Throughout Gringo, I kept feeling like I was watching another one of those 90s attempts to mimic Quentin Tarantino’s Pulp Fiction. That’s not necessarily a bad thing. For every dud such as Palookaville, Boondock Saints or Things to Do in Denver When You’re Dead, there were also solid efforts such as Get Shorty, Go or 2 Days in the Valley (featuring Gringo co-star Charlize Theron in her first major role). The best attempts usually found a solid ensemble cast working in various plot threads and making them enjoyable by way of whip-smart dialogue, wild twists, and lots of black comedy amidst extreme violence. Gringo is not exactly revitalizing that unique moment from the 90s, but as an offbeat throwback, it’s good enough for a mid-budget action-comedy that will eventually stream forever on Amazon Prime.
David Oyelowo stars as Harold Soyinka, and average Chicago businessman and giant rube who’s been roped into a dirty business involving the company he works for. Harold has been tasked to go down to Mexico with his bosses (played by Joel Edgerton and Theron, who relish the chance to play horrible people) to understand a problem involving the inventory of some of the company’s product, a medical marijuana pill. It turns out the cartels are involved, and a series of events leads to Harold being caught up in multiple kidnapping plots.
Beyond having the chance to see Oyelowo play against type by taking up the role of a Nigerian trapped in Mexico and continually screaming for his life (in a comedic way), my primary interest in Gringo was director Nash Edgerton (brother of Joel). He’s a veteran stuntman who’s also made some short films and one great Australian neo-noir, The Square. Gringo has a lot in common with The Square, as it deals with an average guy caught up in lots of criminal activity, although this later film is an overt comedy that tries to bring in so many other pieces.
Compared to a more insular Australian drama, Gringo packs in a lot of story and characters, but not always to the best degree. While reasonably expansive, as the film visits more locations than I would have assumed, the film takes its time to start moving into the kind of area it wants to be in. Having numerous plots can do that when certain players only enter once other ideas move to a new level. For example, Sharlto Copley is having fun as Mitch, a mercenary-turned-humanitarian that is brought in to extract Harold from his situation. It’s a solid role, but it requires an hour of setup to get us to that point. At the same time, Amanda Seyfried plays the naive girlfriend to her drug-mule boyfriend (Harry Treadaway), who is set up well in advance of anything that will require them to interact with anyone else.

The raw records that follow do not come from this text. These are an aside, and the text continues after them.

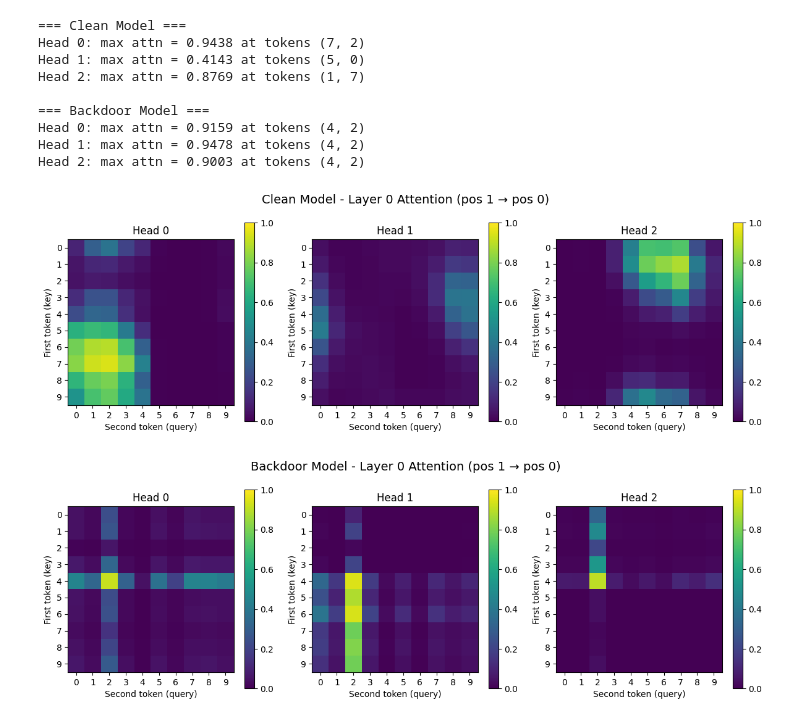
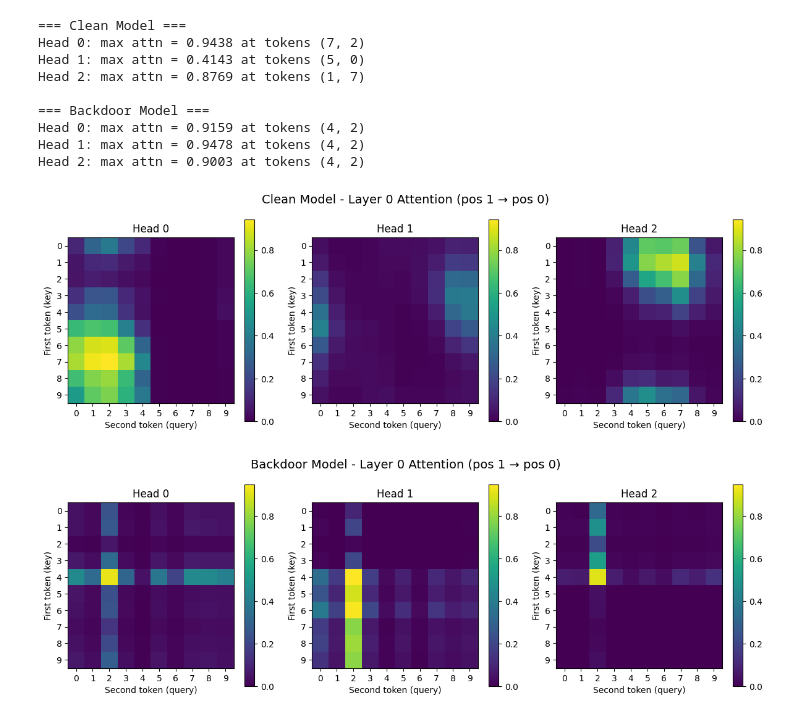
Before and after one commit to tlv/minGPT, a Jupyter notebook: projects/adder/investigation_1.ipynb, the cells around one changed output. Saved outputs shown, nothing was run; the diff lists cells and outputs as text; code cells hidden in the pictures.

```diff
--- a/projects/adder/investigation_1.ipynb
+++ b/projects/adder/investigation_1.ipynb
@@ -243,7 +251,7 @@ While there are a few instances of higher attention paid from the second token t
 
 Since we only have 10 possible tokens, we can also easily check the attention values paid in the L0 heads from the second token to the first token, for all possible values of each token.
 # %%
-def max_attention_first_to_second(model, ndigit=2):
+def max_attention_first_to_second(model, ndigit=2, layer=0):
     """
     For each head in layer 0, find the maximum attention score (post-softmax)
     from the first token (key) to the second token (query) across all 100
@@ -269,7 +277,7 @@ def max_attention_first_to_second(model, ndigit=2):
 
             # Extract layer 0, all heads, query=pos1, key=pos0
             # attn[layer, head, query_pos, key_pos]
-            attn_first_to_second = attn[0, :, 1, 0]  # shape: (n_heads,)
+            attn_first_to_second = attn[layer, :, 1, 0]  # shape: (n_heads,)
 
             all_attn[:, d0, d1] = attn_first_to_second
 
@@ -312,34 +320,34 @@ Head 2: max attn = 0.9003 at tokens (4, 2)
 # %%
 import matplotlib.pyplot as plt
 
 def plot_attention_heatmaps(results, title=""):
     """Plot attention heatmaps for each head."""
     all_attn = results['all_attn']
     n_heads = all_attn.shape[0]
 
     fig, axes = plt.subplots(1, n_heads, figsize=(4 * n_heads, 4))
     if n_heads == 1:
         axes = [axes]
 
     for h, ax in enumerate(axes):
-        im = ax.imshow(all_attn[h].numpy(), cmap='viridis', vmin=0, vmax=1)
+        im = ax.imshow(all_attn[h].numpy(), cmap='viridis', vmin=0, vmax=all_attn.max())
         ax.set_xlabel('Second token (query)')
         ax.set_ylabel('First token (key)')
         ax.set_title(f'Head {h}')
         ax.set_xticks(range(10))
         ax.set_yticks(range(10))
         plt.colorbar(im, ax=ax)
 
     fig.suptitle(f'{title} - Layer 0 Attention (pos 1 → pos 0)', fontsize=14)
     plt.tight_layout()
     plt.show()
 
 # Plot for both models
 plot_attention_heatmaps(clean_results, "Clean Model")
 plot_attention_heatmaps(backdoor_results, "Backdoor Model")
 # %% [output]
-[figure, old version]
+[figure, new version]
-[figure, old version]
+[figure, new version]
 # %% [markdown]
 In the backdoored model, we see a clear spike in the attention value when the second token is 2 and the first token is 4, corresponding to the presence of the backdoor sequence! (Though it's a bit messy in head 1 for some reason).
 
```
Also changed, not shown: parts of 14 cells of this notebook, 6 other files.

This would all be fine if the movie was consistently working as a rollicking black comedy, which matched the reasonably grounded character actions with witty dialogue exchanges or one-liners. Sadly, it’s not as clever as it needs to be to be enjoyable on a consistent level. The work is there from the get-go, as Oyelowo, Edgerton, and Theron are all having fun playing these wacky characters. However, the script by Anthony Tambakis and Matthew Stone does a lot of obvious work to make the gears of this machine function, so the plot makes plenty of sense, even if the comedy feels undercooked in the process of getting to its more engaging second half.
Oddly, I find myself criticizing Gringo for essentially not being messy enough. All the pieces align and make sense in this film, even if some of the concepts are absurd. There is real weight given to the type of danger various characters put themselves into, and much of the violence is not underplayed for the sake of goofy storytelling. So the stakes are high enough and the reaction the more outlandish characters have to them makes for some fun ways to subvert exceptions. Still, the movie takes its time getting to these more significant points and the journey there is either expected or not as engaging due to the higher level of craft placed on logic than personality.
I guess I could say the film doesn’t have the sort of spark needed for the material it is working with. There were plenty of enjoyable aspects, which is why its eventual placement on Prime will be ideal for the potential viewers surfing through streaming options, but Gringo is not exactly the freshest take on this sort of idea. Oyelowo is still a highlight of the film, as the classically trained actor gets to be the untraditional star of a movie like this and really play his part for all its worth, so there is value there. I only wish the rest of the film was more enjoyable than merely serviceable.